The Gators were a mess in 2021, finishing 6-7 and so far are off to a pretty rough 2-2 start in 2022. Emory Jones was extremely disappointing in 2021, throwing for a solid 2,734 yards, but only 19 touchdowns to 13 interceptions after Gator Fans hoped that he would be a suitable Kyle Trask replacement. The Gators went from loosing to Alabama by two points on September 18th, 2021, to loosing four of their next six games, and almost letting lowly FCS team Samford beat them in a closer-than-the-score-says contest that ended in a 70-52 Gators win. The Gators were awful in 2021, and so far it doesn’t really look all that much better in 2022.
Anthony Richardson, after looking promising against Utah in week 1, looked downright terrible in the next two weeks, throwing for a combined 255 yards with zero touchdowns and four interceptions against Kentucky and USF. He looked good against Tennessee, throwing for 453 yards and two touchdowns and one interception, but the Gators defense looked just as bad as it looked in 2021, and Billy Napier has already made such questionable in-game decisions. Granted, it is very early in the Napier tenure, but it hasn’t been the ideal start that Gator fans were hoping for.
With the exception of Kyle Trask, the Florida Gators have massively disappointed at the QB position over the last 13 years.
From 1996 to 2009, the Gators had the likes of Danny Wuerffel, Doug Johnson, Jesse Palmer, Rex Grossman, Chris Leak and Tim Tebow throw balls for them. In that 13 year span, they won three national championships, had two Heisman Trophy winners, and only had three seasons under head coach Ron Zook in which they did not win nine games or more. The Gators were 141-39 over that span, with 15 of those losses again coming from failed head coach Ron Zook, the only head coach to coach the Gators during that time other than Spurrier and Meyer. The last 13 years? The Gators are a staggering 97-59. From 1996 – 2009, the Gators won 78% of their games. The last 13 years? The Gators have only won 62% of their games, almost a 20% drop.
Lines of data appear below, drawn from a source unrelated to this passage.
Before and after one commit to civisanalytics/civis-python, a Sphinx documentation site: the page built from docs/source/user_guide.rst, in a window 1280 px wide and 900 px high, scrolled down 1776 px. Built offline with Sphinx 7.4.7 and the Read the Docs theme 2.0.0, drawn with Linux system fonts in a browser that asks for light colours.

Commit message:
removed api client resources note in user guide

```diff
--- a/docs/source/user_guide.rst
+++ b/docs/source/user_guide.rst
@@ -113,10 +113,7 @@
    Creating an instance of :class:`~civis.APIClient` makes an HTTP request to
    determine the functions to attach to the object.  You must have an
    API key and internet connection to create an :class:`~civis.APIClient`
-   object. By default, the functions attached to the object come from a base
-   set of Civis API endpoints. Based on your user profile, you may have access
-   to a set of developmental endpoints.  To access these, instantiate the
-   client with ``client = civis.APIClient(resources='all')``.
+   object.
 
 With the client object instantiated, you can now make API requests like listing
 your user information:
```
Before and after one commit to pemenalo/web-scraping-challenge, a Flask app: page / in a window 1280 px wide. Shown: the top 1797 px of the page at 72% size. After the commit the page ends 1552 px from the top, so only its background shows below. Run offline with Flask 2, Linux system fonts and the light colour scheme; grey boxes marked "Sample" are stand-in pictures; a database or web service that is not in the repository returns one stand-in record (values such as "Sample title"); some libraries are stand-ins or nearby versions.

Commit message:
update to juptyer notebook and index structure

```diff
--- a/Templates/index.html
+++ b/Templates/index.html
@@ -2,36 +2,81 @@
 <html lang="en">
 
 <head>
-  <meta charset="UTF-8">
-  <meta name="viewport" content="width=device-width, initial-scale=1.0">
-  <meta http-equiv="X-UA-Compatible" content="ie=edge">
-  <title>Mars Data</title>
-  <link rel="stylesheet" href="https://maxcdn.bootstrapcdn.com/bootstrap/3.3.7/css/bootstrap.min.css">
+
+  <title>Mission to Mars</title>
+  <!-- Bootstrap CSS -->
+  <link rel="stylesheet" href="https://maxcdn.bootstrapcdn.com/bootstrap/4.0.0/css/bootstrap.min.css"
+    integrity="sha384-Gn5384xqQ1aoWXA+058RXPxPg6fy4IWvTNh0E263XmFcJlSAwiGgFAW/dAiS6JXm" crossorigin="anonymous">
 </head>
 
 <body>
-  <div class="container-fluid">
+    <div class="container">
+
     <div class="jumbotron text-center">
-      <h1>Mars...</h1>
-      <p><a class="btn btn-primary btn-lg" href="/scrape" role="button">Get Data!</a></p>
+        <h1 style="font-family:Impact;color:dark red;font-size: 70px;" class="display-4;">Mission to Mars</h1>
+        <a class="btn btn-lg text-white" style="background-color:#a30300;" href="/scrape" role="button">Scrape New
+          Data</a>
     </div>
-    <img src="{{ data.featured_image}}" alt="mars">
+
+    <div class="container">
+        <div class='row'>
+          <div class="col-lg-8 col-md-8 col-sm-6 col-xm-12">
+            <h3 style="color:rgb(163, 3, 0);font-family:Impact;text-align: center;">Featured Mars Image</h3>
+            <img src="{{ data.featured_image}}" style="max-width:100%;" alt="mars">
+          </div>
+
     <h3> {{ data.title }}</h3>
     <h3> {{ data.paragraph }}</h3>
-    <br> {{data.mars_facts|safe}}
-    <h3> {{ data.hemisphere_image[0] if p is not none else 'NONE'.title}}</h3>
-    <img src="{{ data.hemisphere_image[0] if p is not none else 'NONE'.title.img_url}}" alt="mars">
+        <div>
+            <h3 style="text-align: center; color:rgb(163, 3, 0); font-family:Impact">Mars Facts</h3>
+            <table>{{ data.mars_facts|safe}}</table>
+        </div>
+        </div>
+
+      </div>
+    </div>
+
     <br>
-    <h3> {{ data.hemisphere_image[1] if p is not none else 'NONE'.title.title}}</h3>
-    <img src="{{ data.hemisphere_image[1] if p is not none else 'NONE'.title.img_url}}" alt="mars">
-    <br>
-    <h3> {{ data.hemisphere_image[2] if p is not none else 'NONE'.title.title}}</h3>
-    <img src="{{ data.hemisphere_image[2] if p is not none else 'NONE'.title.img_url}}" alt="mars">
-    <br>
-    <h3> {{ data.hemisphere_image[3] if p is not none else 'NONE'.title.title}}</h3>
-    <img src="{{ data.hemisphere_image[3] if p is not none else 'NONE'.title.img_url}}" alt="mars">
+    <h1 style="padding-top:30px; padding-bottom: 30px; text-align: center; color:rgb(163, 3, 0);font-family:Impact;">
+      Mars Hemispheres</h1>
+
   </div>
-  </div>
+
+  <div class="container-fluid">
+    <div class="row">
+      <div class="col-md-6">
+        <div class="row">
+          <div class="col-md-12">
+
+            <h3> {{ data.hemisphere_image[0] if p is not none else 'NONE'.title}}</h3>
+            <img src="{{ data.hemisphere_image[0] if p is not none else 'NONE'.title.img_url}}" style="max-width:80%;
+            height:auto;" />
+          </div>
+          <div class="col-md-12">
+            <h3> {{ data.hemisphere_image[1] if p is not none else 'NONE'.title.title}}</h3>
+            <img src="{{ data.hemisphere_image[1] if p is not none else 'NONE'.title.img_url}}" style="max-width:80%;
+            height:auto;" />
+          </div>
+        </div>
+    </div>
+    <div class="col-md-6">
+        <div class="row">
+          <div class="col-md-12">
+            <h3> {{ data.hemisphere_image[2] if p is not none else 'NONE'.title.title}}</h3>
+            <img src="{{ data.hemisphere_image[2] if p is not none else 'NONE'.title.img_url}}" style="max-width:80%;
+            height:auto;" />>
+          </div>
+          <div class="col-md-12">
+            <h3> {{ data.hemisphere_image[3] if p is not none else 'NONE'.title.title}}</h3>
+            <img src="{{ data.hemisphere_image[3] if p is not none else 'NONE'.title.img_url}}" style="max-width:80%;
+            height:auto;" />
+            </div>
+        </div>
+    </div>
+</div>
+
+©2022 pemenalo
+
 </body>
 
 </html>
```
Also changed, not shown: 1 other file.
Florida Gator football is not what it once was.
I hate to proclaim this, and they aren’t exactly to a Nebraska or Miami level of “former blue blood program” yet, but this football program needs to get back on track with its quarterback position. If that’s with Richardson, great. If not, the Gators desperately need to find their quarterback, and they need to find one soon, and while they’re at it they need to find a defense too. Otherwise, the Gators might be heading down the same ol’ path that Nebraska, Miami, and even Texas have gone down: blue blood programs that just aren’t what they used to be anymore.
For More Great Football Content
Follow us on Twitter at @GridironHeroics for more great content. We appreciate you taking time to read our articles. To interact more with our community and keep up to date on the latest in Football news, JOIN OUR FREE FACEBOOK GROUP by CLICKING HERE